Nine of the disc’s 11 vocal tracks are covers. Goodman delivers I’ll Take You There as an urgent anthem of hope and determination; on What’s Going On, she ramps up the energy of Marvin Gaye’s prophesy-laced plea and transforms it into a full-bodied demand for answers. Her rendition of William DeVaughn’s Be Thankful for What You Got (re-titled here, as it often is, as Diamond In the Back) summons a powerful blend of streetsy swagger and inspirational uplift. She and the band pour dollops of fatback funk into Bill Withers’ Use Me [Up] and the Motown classic I Heard It Through the Grapevine; their take on Dr. Feelgood is an exuberant, if hardly trailblazing, fusion of carnal and churchy fervor. Through it all, Goodman’s vocals are alternately seductive, stentorian, straightforward and playful—her scatting and other improvisations won’t threaten the ghost of Betty Carter, but on their own terms they’re deeply satisfying. (Some of that reverbby echo that’s been added to her voice, though, is annoying—she’s fine on her own, without embellishment.)

Most tantalizing here are two Goodman originals, Sunshine (You and Me) and How I Feel. Buttressed by additional instrumentation and background vocal support, she shows herself to be a winning lyricist, as well as a stylist, who excels within complex but unpretentious neo-soul/light-jazz blend. This is the side of Big Baby that the Friday night regulars at Memphis Sounds know best; along with the nuanced sophistication and suppleness she shows on most of the disc’s other offerings, it whets our appetite for volume two.

—David Whiteis


Make My Day—Back to Blues
Secret Records - (No #)

Hard rock guitar legend Fast Eddie Clarke, formerly of Motorhead, has presented a fairly straight-forward album of all-original, mostly blues material—some of it quite soulful—titled Make My Day—Back to Blues.

How could the heaviest, nastiest, nuttiest of British metal’s pioneering guitarists—a man guilty of creating the brutal riffs to such Classic songs as Overkill, Bomber and Ace of Spades—slow himself down and mellow himself out enough to accomplish such a task? Age, maturity, and meeting the right musicians with whom to collaborate are certainly among the answers. Another could be that the man had the blues in him all the time. Doubters should just listen to Motorhead from any era of their almost four decades together and deep inside the cacophony will be the blues—speeded up and amplified to utter insanity, but still the blues.

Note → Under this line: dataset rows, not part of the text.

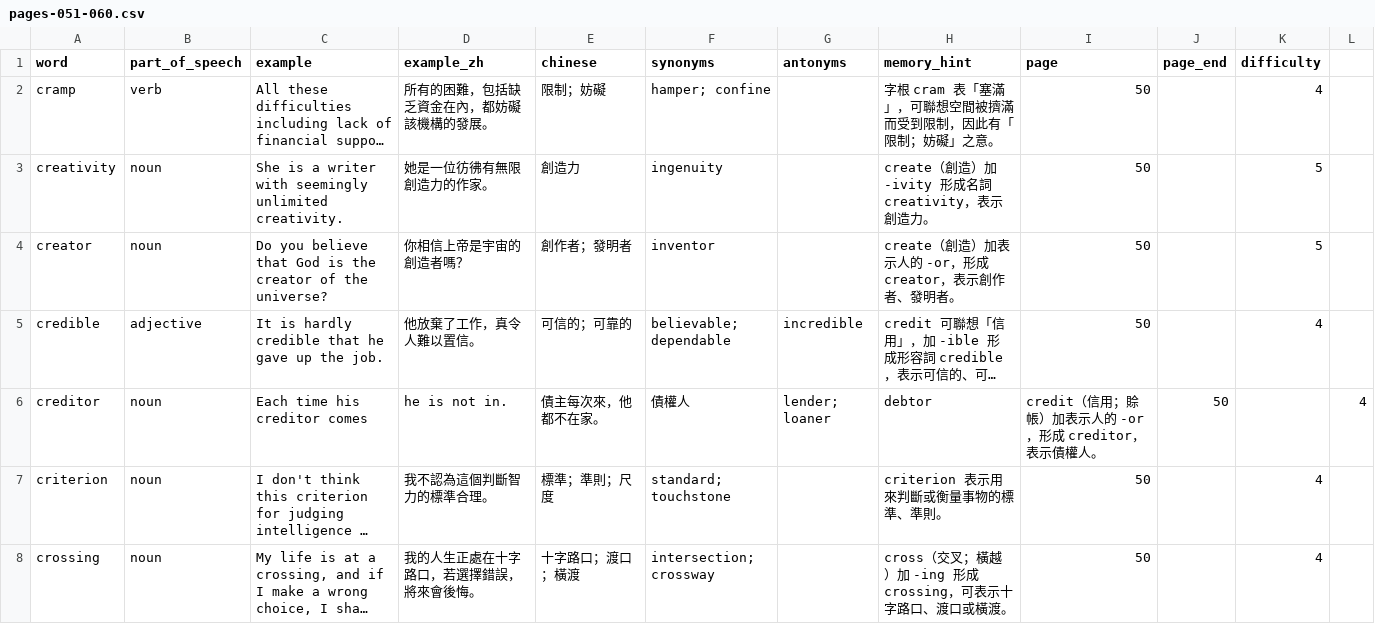
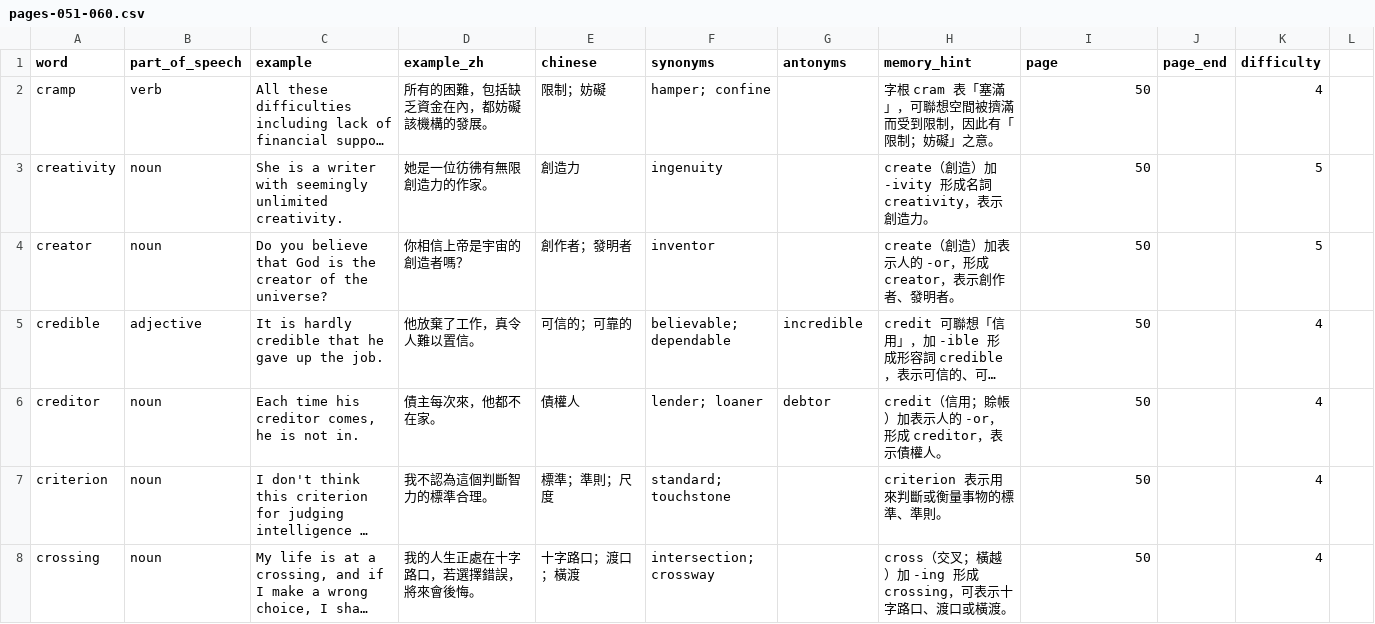
Before and after one commit to bellehsu/10000-vocabulary, a CSV file: data/pages-051-060.csv, drawn as a sheet; only a part is shown; long unchanged cells end in …; the diff names each change by its address in the sheet, - before the commit and + after, or states it on an @@ line.

Commit message:
Fix CSV quoting for pages 50-54

```diff
--- a/data/pages-051-060.csv
+++ b/data/pages-051-060.csv
-C6 (example): Each time his creditor comes
+C6 (example): Each time his creditor comes, he is not in.
-D6 (example_zh): he is not in.
+D6 (example_zh): 債主每次來，他都不在家。
-E6 (chinese): 債主每次來，他都不在家。
+E6 (chinese): 債權人
-F6 (synonyms): 債權人
+F6 (synonyms): lender; loaner
-G6 (antonyms): lender; loaner
+G6 (antonyms): debtor
-H6 (memory_hint): debtor
+H6 (memory_hint): credit（信用；賒帳）加表示人的 -or，形成 creditor，表示債權人。
-I6 (page): credit（信用；賒帳）加表示人的 -or，形成 creditor，表示債權人。
+I6 (page): 50
-J6 (page_end): 50
+J6 (page_end): (empty)
-K6 (difficulty): (empty)
+K6 (difficulty): 4
-L6: 4
+L6: (empty)
```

Clarke grew up in England with blues music all around him. He admired the Yardbirds, the Rolling Stones, and John Mayall, along with other British blues/rock greats as a youth. He then went on the road to offer his guitar talent to Curtis Knight and his band, replacing Jimi Hendrix, in fact, before winning his gig with Lemmy and Co. In the mid-1970s.

In 2008, Clarke found himself at what he calls in the liner notes to Make My Day “a loose end.” At a party he was introduced to blues/jazz keyboardist Bill Sharpe of the English jazz/funk group Shakatak. The two hit it off immediately, beginning work on a few blues tracks in the studio. After some delays, for which Clarke has taken full responsibility, Make My Day—Back to Blues was issued. The at-times surprising, but always satisfying disc offers a wonderful insight into Clarke’s current sense of the blues.

Thankfully, Clarke opted to sing on this album. He almost didn’t. Rarely seeming fully confident in his vocal abilities since he first sang on Motorhead’s Step Down in 1979, Clarke presents a rough, edgy, everyman voice that is highly personal and works as an agreeable accompaniment to his sharp, stinging guitar. A better-known comparable singer might be Ron Wood. “Even I like them,” Clarke has said of his vocals on the new disc.

The album’s second cut, Mountains to the Sea, indicates this will be no novelty album, with Clarke, Sharpe, and wonderful female backing vocalist Jill Saward, also of Shakatak, melding on what amounts to a relaxed, grooving, modern-day British blues/ rock masterpiece. With production values at times reminiscent of Malaco Records of the 1980s and ’90s, the touching and beautiful title track of the album sounds as if it could be sandwiched between the later recorded works of Bobby Bland and Little Milton on one of that Jackson, Mississippi–based label’s great samplers of the era.

Clarke does not forget his hardcore fans, the Motorheadbangers, nor adherents to the band he later co-founded and still leads sporadically, Fastway, and provides these aging mobs with some wicked ear candy on the raging blues rockers Heavy Load and Walking Too Slow.

The remainder of the 12-song disc is a collection of expertly delivered, energetic and sometimes even rollicking, piano/guitar blues, filled with Clarke’s idiosyncratic, highly personal lyrical themes.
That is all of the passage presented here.